* Supplied material *
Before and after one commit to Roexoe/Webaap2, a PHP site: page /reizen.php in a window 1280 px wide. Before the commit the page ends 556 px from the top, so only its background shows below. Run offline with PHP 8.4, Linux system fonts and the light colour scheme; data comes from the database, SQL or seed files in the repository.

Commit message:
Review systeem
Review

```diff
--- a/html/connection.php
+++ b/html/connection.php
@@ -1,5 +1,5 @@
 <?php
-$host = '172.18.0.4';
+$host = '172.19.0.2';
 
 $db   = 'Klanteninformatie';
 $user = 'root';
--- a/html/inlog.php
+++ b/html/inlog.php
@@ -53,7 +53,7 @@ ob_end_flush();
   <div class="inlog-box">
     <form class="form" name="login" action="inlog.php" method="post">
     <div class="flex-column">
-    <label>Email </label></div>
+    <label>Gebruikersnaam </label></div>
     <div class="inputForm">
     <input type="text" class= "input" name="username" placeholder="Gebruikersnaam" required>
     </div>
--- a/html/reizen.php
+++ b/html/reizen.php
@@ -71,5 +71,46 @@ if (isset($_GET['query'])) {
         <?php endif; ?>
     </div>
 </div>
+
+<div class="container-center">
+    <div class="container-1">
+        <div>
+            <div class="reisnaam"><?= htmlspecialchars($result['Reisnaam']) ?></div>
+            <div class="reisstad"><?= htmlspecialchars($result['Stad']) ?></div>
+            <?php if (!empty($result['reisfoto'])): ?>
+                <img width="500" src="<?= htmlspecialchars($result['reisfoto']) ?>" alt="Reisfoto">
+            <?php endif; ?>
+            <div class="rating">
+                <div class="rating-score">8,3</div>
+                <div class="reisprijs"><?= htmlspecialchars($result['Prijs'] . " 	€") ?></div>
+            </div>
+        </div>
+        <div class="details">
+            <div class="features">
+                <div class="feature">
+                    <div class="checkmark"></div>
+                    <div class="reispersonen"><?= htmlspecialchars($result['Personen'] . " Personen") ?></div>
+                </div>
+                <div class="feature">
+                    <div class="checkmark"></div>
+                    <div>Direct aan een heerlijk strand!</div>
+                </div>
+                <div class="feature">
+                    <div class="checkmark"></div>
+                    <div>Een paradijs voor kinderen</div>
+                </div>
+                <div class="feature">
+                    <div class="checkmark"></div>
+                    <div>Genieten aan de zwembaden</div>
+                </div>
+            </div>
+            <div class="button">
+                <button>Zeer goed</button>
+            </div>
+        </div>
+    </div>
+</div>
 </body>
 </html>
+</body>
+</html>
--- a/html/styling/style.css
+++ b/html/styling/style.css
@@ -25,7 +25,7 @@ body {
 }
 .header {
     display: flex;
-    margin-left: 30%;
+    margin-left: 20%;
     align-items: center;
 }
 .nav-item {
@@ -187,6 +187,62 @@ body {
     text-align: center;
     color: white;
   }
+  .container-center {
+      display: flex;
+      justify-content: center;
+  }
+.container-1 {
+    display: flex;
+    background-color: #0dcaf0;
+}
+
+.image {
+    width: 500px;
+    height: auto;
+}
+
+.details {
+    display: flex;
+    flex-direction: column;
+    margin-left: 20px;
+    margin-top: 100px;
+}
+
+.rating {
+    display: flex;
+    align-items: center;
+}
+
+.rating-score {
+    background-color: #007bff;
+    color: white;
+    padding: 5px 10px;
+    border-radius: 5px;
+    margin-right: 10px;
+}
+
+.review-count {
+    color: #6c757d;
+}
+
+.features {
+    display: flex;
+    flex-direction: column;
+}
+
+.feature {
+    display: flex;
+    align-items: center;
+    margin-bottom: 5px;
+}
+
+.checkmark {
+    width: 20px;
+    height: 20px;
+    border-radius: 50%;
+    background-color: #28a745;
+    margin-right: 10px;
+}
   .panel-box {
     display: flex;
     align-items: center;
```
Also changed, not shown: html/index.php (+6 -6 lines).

* Work request *
Each line of the records belongs in the answer, reproduced exactly.

* Answer to this problem *
Before and after one commit to Roexoe/Webaap2, a PHP site: page /reizen.php in a window 1280 px wide. Before the commit the page ends 556 px from the top, so only its background shows below. Run offline with PHP 8.4, Linux system fonts and the light colour scheme; data comes from the database, SQL or seed files in the repository.

Commit message:
Review systeem
Review

```diff
--- a/html/connection.php
+++ b/html/connection.php
@@ -1,5 +1,5 @@
 <?php
-$host = '172.18.0.4';
+$host = '172.19.0.2';
 
 $db   = 'Klanteninformatie';
 $user = 'root';
--- a/html/inlog.php
+++ b/html/inlog.php
@@ -53,7 +53,7 @@ ob_end_flush();
   <div class="inlog-box">
     <form class="form" name="login" action="inlog.php" method="post">
     <div class="flex-column">
-    <label>Email </label></div>
+    <label>Gebruikersnaam </label></div>
     <div class="inputForm">
     <input type="text" class= "input" name="username" placeholder="Gebruikersnaam" required>
     </div>
--- a/html/reizen.php
+++ b/html/reizen.php
@@ -71,5 +71,46 @@ if (isset($_GET['query'])) {
         <?php endif; ?>
     </div>
 </div>
+
+<div class="container-center">
+    <div class="container-1">
+        <div>
+            <div class="reisnaam"><?= htmlspecialchars($result['Reisnaam']) ?></div>
+            <div class="reisstad"><?= htmlspecialchars($result['Stad']) ?></div>
+            <?php if (!empty($result['reisfoto'])): ?>
+                <img width="500" src="<?= htmlspecialchars($result['reisfoto']) ?>" alt="Reisfoto">
+            <?php endif; ?>
+            <div class="rating">
+                <div class="rating-score">8,3</div>
+                <div class="reisprijs"><?= htmlspecialchars($result['Prijs'] . " 	€") ?></div>
+            </div>
+        </div>
+        <div class="details">
+            <div class="features">
+                <div class="feature">
+                    <div class="checkmark"></div>
+                    <div class="reispersonen"><?= htmlspecialchars($result['Personen'] . " Personen") ?></div>
+                </div>
+                <div class="feature">
+                    <div class="checkmark"></div>
+                    <div>Direct aan een heerlijk strand!</div>
+                </div>
+                <div class="feature">
+                    <div class="checkmark"></div>
+                    <div>Een paradijs voor kinderen</div>
+                </div>
+                <div class="feature">
+                    <div class="checkmark"></div>
+                    <div>Genieten aan de zwembaden</div>
+                </div>
+            </div>
+            <div class="button">
+                <button>Zeer goed</button>
+            </div>
+        </div>
+    </div>
+</div>
 </body>
 </html>
+</body>
+</html>
--- a/html/styling/style.css
+++ b/html/styling/style.css
@@ -25,7 +25,7 @@ body {
 }
 .header {
     display: flex;
-    margin-left: 30%;
+    margin-left: 20%;
     align-items: center;
 }
 .nav-item {
@@ -187,6 +187,62 @@ body {
     text-align: center;
     color: white;
   }
+  .container-center {
+      display: flex;
+      justify-content: center;
+  }
+.container-1 {
+    display: flex;
+    background-color: #0dcaf0;
+}
+
+.image {
+    width: 500px;
+    height: auto;
+}
+
+.details {
+    display: flex;
+    flex-direction: column;
+    margin-left: 20px;
+    margin-top: 100px;
+}
+
+.rating {
+    display: flex;
+    align-items: center;
+}
+
+.rating-score {
+    background-color: #007bff;
+    color: white;
+    padding: 5px 10px;
+    border-radius: 5px;
+    margin-right: 10px;
+}
+
+.review-count {
+    color: #6c757d;
+}
+
+.features {
+    display: flex;
+    flex-direction: column;
+}
+
+.feature {
+    display: flex;
+    align-items: center;
+    margin-bottom: 5px;
+}
+
+.checkmark {
+    width: 20px;
+    height: 20px;
+    border-radius: 50%;
+    background-color: #28a745;
+    margin-right: 10px;
+}
   .panel-box {
     display: flex;
     align-items: center;
```
Also changed, not shown: html/index.php (+6 -6 lines).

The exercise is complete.